I never thought that metaphor and hyperbole could morph into accuracy.
|Fog by the Bay|
Nothing quite like a concussion to thump home what it means to be in a fog. Or, in the act of sustaining it, what it is to be stunned and dazed. Spacey doesn't just describe the daydreaming kid in class next to you. Words no longer exaggerate. They convey reality in my post-concussion world.
|Sunlight trying to pierce through|
on a hiking trail by the Bay
For weeks now, it's taken concentrated effort to pierce through the mists. Interesting things are easier to focus on. But the mindless multi-tasking? Forget it. Literally.
It's been rather humorous to be a young(ish) person exhibiting Alzheimer's-like symptoms. And for a while, I felt humor was all I had left. During a follow-up test with a doctor to determine the extent of my concussion:
Neurologist: Name as many words as you can beginning with the letter "f" in the next 60 seconds.

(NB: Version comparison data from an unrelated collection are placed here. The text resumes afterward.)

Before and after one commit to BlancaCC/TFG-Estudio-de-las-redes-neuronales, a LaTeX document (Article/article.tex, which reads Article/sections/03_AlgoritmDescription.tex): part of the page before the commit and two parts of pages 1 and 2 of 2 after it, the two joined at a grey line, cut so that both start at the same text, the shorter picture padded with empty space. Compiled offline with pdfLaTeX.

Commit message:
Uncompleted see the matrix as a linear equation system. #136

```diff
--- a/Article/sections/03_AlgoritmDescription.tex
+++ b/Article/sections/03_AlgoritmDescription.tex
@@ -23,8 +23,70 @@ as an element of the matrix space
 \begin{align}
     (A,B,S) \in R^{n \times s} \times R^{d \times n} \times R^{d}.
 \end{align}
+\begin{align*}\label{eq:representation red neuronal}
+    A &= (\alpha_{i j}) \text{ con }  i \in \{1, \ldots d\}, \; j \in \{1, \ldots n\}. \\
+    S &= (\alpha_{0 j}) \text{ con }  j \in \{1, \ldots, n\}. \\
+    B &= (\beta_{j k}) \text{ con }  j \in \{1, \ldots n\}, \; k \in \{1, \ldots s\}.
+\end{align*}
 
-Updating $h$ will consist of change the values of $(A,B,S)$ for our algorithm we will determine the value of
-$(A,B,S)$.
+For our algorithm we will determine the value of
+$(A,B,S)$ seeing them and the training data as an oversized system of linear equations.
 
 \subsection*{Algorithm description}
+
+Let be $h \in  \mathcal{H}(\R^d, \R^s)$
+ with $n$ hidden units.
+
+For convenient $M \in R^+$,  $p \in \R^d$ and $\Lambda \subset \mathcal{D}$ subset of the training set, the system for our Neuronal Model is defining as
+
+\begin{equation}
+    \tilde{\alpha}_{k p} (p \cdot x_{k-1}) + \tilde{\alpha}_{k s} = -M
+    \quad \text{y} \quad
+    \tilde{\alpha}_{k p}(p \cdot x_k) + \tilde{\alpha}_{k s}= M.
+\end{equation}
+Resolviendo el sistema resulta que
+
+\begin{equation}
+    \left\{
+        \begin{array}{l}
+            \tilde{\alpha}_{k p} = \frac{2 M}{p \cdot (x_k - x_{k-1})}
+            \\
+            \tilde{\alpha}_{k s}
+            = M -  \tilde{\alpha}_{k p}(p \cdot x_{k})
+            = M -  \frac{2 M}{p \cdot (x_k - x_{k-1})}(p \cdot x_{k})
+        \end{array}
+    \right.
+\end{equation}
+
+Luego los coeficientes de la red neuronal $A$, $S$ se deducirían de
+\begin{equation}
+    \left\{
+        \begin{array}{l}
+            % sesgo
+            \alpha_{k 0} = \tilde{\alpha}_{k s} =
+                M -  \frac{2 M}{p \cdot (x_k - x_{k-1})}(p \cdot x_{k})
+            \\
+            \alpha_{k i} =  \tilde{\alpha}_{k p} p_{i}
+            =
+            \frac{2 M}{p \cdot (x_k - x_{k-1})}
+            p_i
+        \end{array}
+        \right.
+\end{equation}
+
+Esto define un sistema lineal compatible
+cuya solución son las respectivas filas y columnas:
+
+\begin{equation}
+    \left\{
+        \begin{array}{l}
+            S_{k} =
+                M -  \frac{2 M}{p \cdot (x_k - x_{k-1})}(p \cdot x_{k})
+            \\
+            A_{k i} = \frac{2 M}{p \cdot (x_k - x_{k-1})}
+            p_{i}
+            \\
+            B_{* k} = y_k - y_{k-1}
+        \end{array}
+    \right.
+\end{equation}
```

Me: Ummm ... quickly editing out the first word we all know that begins with "f" ... ok, fundamental, foundation, fibula, ... nearly followed that with fistula, but figured the neurologist would think I was being facetious ... flabbergast, fiendish, furious, ... and so on
Neurologist: interrupting his own counting mid-60 seconds ... I've never heard fibula nor flabbergast mentioned in these tests before.

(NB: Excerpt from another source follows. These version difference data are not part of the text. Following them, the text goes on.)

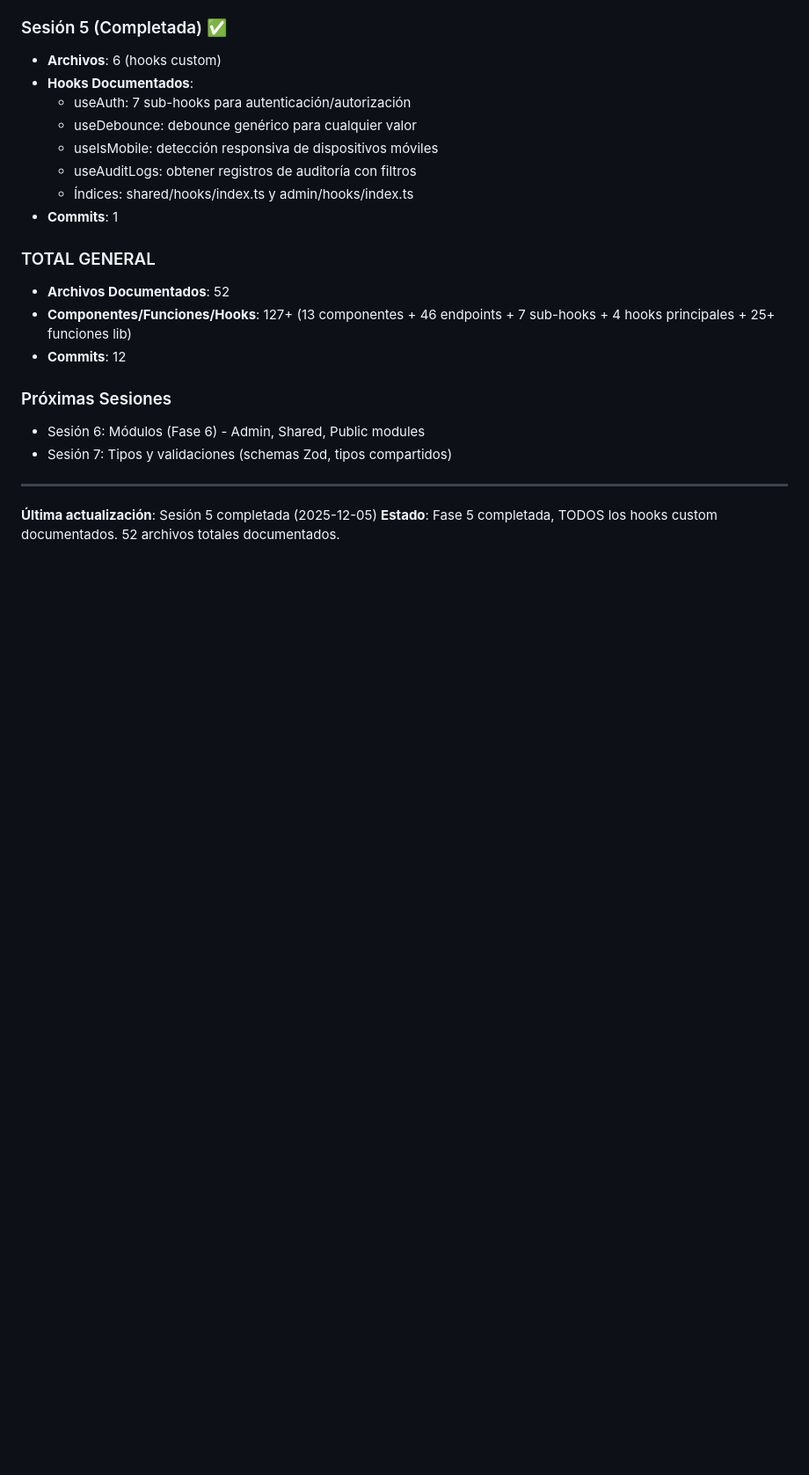
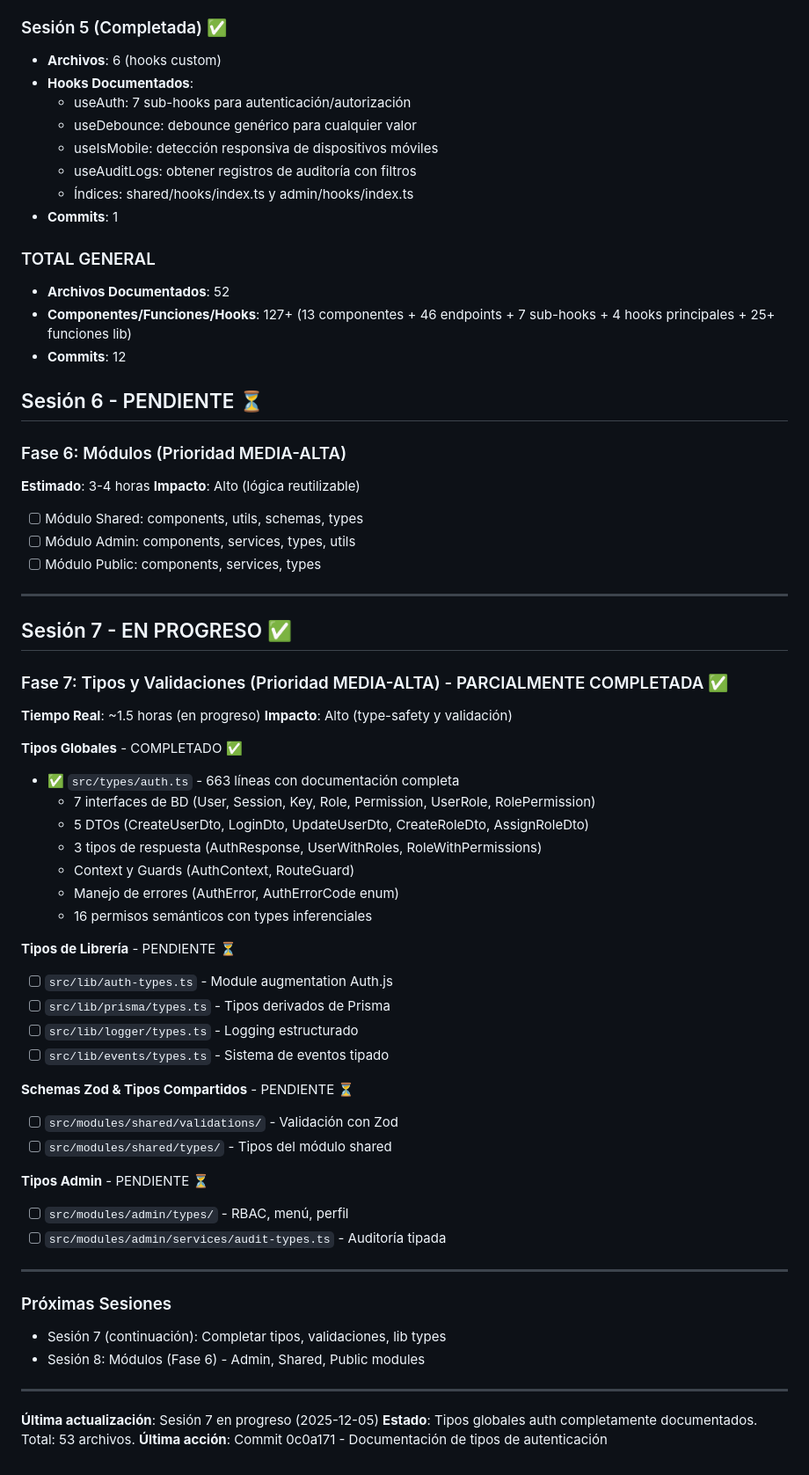
Before and after one commit to byteflowsivar/aurora-nova, a Markdown page: application-base/PLAN_TSDOC.md, the part around the change. Shown: that part at 88% size. Drawn GitHub-style; blank space fills up the shorter version.

Commit message:
docs: Actualizar PLAN_TSDOC con progreso de Sesión 7 (tipos documentados)

```diff
--- a/application-base/PLAN_TSDOC.md
+++ b/application-base/PLAN_TSDOC.md
@@ -352,11 +352,55 @@
 - **Componentes/Funciones/Hooks**: 127+ (13 componentes + 46 endpoints + 7 sub-hooks + 4 hooks principales + 25+ funciones lib)
 - **Commits**: 12
 
-### Próximas Sesiones
-- Sesión 6: Módulos (Fase 6) - Admin, Shared, Public modules
-- Sesión 7: Tipos y validaciones (schemas Zod, tipos compartidos)
+## Sesión 6 - PENDIENTE ⏳
+
+### Fase 6: Módulos (Prioridad MEDIA-ALTA)
+**Estimado**: 3-4 horas
+**Impacto**: Alto (lógica reutilizable)
+
+- [ ] Módulo Shared: components, utils, schemas, types
+- [ ] Módulo Admin: components, services, types, utils
+- [ ] Módulo Public: components, services, types
 
 ---
 
-**Última actualización**: Sesión 5 completada (2025-12-05)
-**Estado**: Fase 5 completada, TODOS los hooks custom documentados. 52 archivos totales documentados.
+## Sesión 7 - EN PROGRESO ✅
+
+### Fase 7: Tipos y Validaciones (Prioridad MEDIA-ALTA) - PARCIALMENTE COMPLETADA ✅
+**Tiempo Real**: ~1.5 horas (en progreso)
+**Impacto**: Alto (type-safety y validación)
+
+**Tipos Globales** - COMPLETADO ✅
+- ✅ `src/types/auth.ts` - 663 líneas con documentación completa
+  - 7 interfaces de BD (User, Session, Key, Role, Permission, UserRole, RolePermission)
+  - 5 DTOs (CreateUserDto, LoginDto, UpdateUserDto, CreateRoleDto, AssignRoleDto)
+  - 3 tipos de respuesta (AuthResponse, UserWithRoles, RoleWithPermissions)
+  - Context y Guards (AuthContext, RouteGuard)
+  - Manejo de errores (AuthError, AuthErrorCode enum)
+  - 16 permisos semánticos con types inferenciales
+
+**Tipos de Librería** - PENDIENTE ⏳
+- [ ] `src/lib/auth-types.ts` - Module augmentation Auth.js
+- [ ] `src/lib/prisma/types.ts` - Tipos derivados de Prisma
+- [ ] `src/lib/logger/types.ts` - Logging estructurado
+- [ ] `src/lib/events/types.ts` - Sistema de eventos tipado
+
+**Schemas Zod & Tipos Compartidos** - PENDIENTE ⏳
+- [ ] `src/modules/shared/validations/` - Validación con Zod
+- [ ] `src/modules/shared/types/` - Tipos del módulo shared
+
+**Tipos Admin** - PENDIENTE ⏳
+- [ ] `src/modules/admin/types/` - RBAC, menú, perfil
+- [ ] `src/modules/admin/services/audit-types.ts` - Auditoría tipada
+
+---
+
+### Próximas Sesiones
+- Sesión 7 (continuación): Completar tipos, validaciones, lib types
+- Sesión 8: Módulos (Fase 6) - Admin, Shared, Public modules
+
+---
+
+**Última actualización**: Sesión 7 en progreso (2025-12-05)
+**Estado**: Tipos globales auth completamente documentados. Total: 53 archivos.
+**Última acción**: Commit 0c0a171 - Documentación de tipos de autenticación
```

Me: Do I get extra credit for the quality of the words?
In truth, the only way for me to stay focused was to turn the question into a word game -- no monosyllabic "f" words!

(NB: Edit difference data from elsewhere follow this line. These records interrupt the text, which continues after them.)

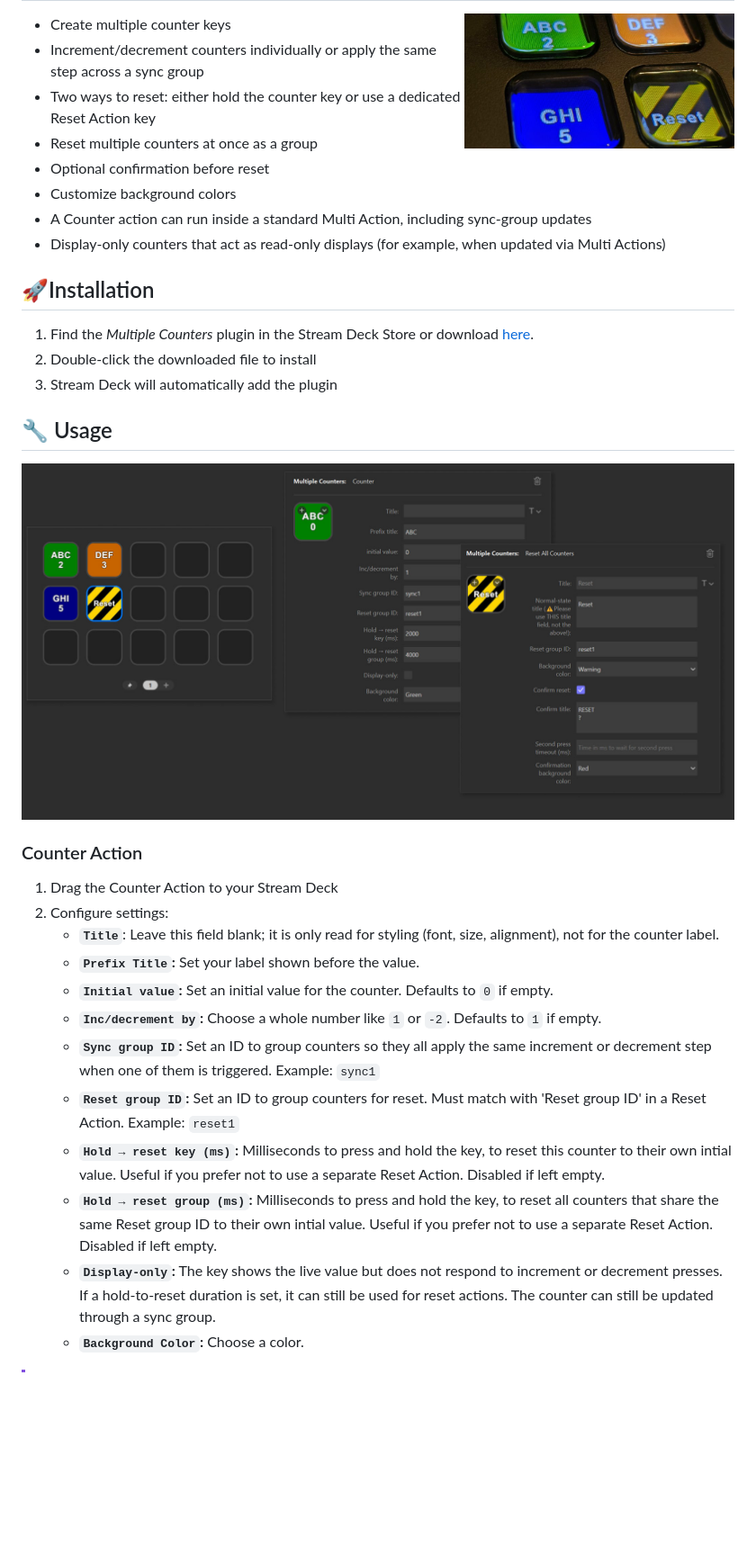
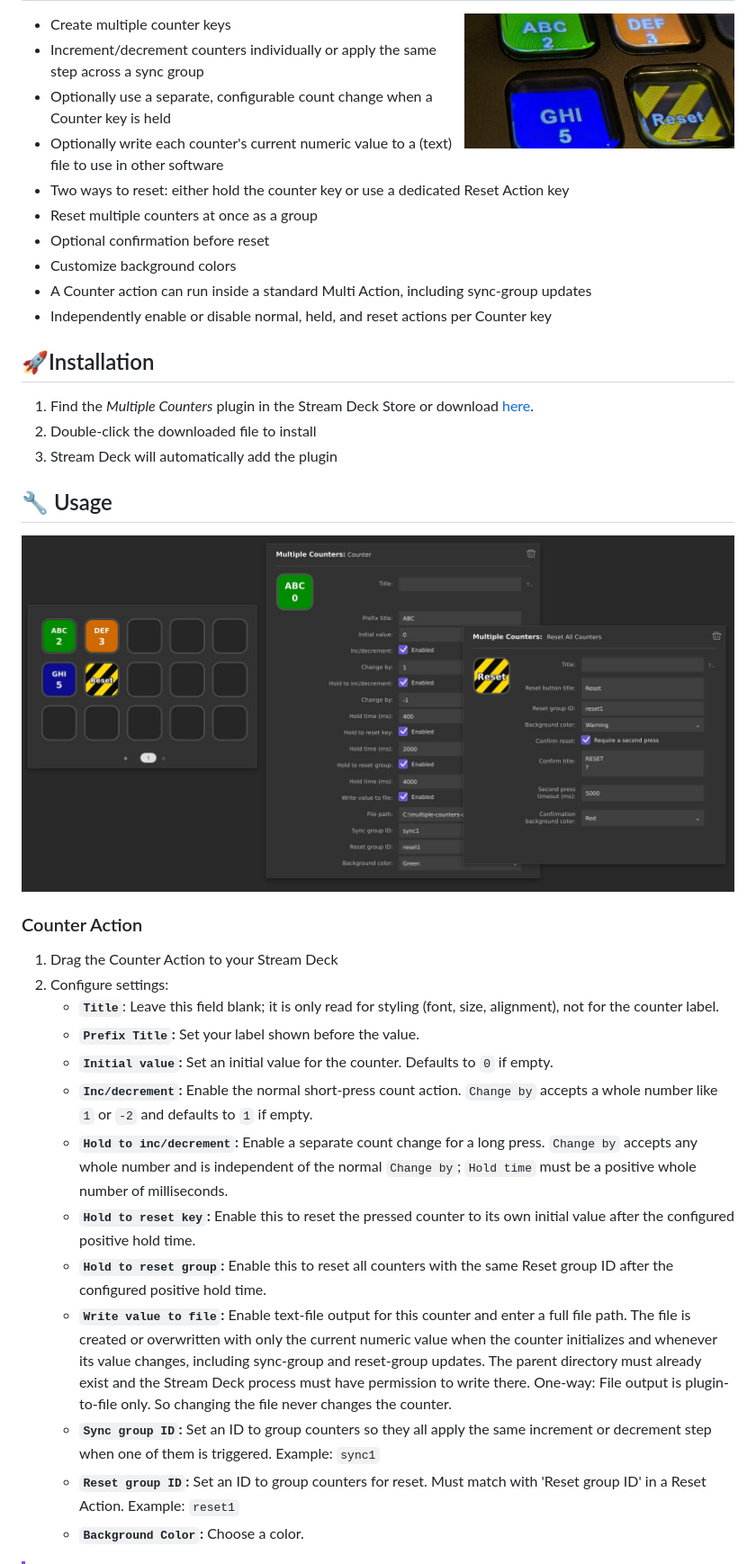
Before and after one commit to ElianKars/StreamDeck-Multiple-Counters, a Markdown page: README.md, the part around the change printed below. Shown: that part at 90% size. Rendered like a GitHub page; pictures changed too: preview2.jpg; blank space fills up the shorter version.

```diff
--- a/README.md
+++ b/README.md
@@ -10,12 +15,14 @@ A Stream Deck plugin that lets you group multiple counters and reset them all wi
 
 - Create multiple counter keys
 - Increment/decrement counters individually or apply the same step across a sync group
+- Optionally use a separate, configurable count change when a Counter key is held
+- Optionally write each counter's current numeric value to a (text) file to use in other software
 - Two ways to reset: either hold the counter key or use a dedicated Reset Action key
 - Reset multiple counters at once as a group
 - Optional confirmation before reset
 - Customize background colors
 - A Counter action can run inside a standard Multi Action, including sync-group updates
-- Display-only counters that act as read-only displays (for example, when updated via Multi Actions)
+- Independently enable or disable normal, held, and reset actions per Counter key
 
 
 ## 🚀Installation
@@ -33,12 +40,13 @@ A Stream Deck plugin that lets you group multiple counters and reset them all wi
    - **`Title`**: Leave this field blank; it is only read for styling (font, size, alignment), not for the counter label.
    - **`Prefix Title`:** Set your label shown before the value.
    - **`Initial value`:** Set an initial value for the counter. Defaults to `0` if empty.
-   - **`Inc/decrement by`:** Choose a whole number like `1` or `-2`. Defaults to `1` if empty.
+   - **`Inc/decrement`:** Enable the normal short-press count action. `Change by` accepts a whole number like `1` or `-2` and defaults to `1` if empty.
+   - **`Hold to inc/decrement`:** Enable a separate count change for a long press. `Change by` accepts any whole number and is independent of the normal `Change by`; `Hold time` must be a positive whole number of milliseconds.
+   - **`Hold to reset key`:** Enable this to reset the pressed counter to its own initial value after the configured positive hold time.
+   - **`Hold to reset group`:** Enable this to reset all counters with the same Reset group ID after the configured positive hold time.
+   - **`Write value to file`:** Enable text-file output for this counter and enter a full file path. The file is created or overwritten with only the current numeric value when the counter initializes and whenever its value changes, including sync-group and reset-group updates. The parent directory must already exist and the Stream Deck process must have permission to write there. One-way: File output is plugin-to-file only. So changing the file never changes the counter.
    - **`Sync group ID`:** Set an ID to group counters so they all apply the same increment or decrement step when one of them is triggered. Example: `sync1`
    - **`Reset group ID`:** Set an ID to group counters for reset. Must match with 'Reset group ID' in a Reset Action. Example: `reset1`
-   - **`Hold → reset key (ms)`:** Milliseconds to press and hold the key, to reset this counter to their own intial value. Useful if you prefer not to use a separate Reset Action. Disabled if left empty.
-   - **`Hold → reset group (ms)`:** Milliseconds to press and hold the key, to reset all counters that share the same Reset group ID to their own intial value. Useful if you prefer not to use a separate Reset Action. Disabled if left empty.
-   - **`Display-only`:** The key shows the live value but does not respond to increment or decrement presses. If a hold-to-reset duration is set, it can still be used for reset actions. The counter can still be updated through a sync group.
    - **`Background Color`:** Choose a color.
 
 > [!IMPORTANT]
```
Also changed, not shown: other parts of README.md (+40 -6 lines), 8 other files.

|From the bedroom window|
Mind tricks aside, I've spent a lot of time recently lying in the dark and slowing my life down outside of deadlines and meetings. (Too bad there's no slo-mo button for Life, or even freeze frame.) Hopefully, I'll make better judgment calls next time on the ski slopes. But the post-concussion experience is rather fascinating. It's like being in someone else's body. Or rather, someone else's head.
Good news: the neurologist assures me I will get my old brain back.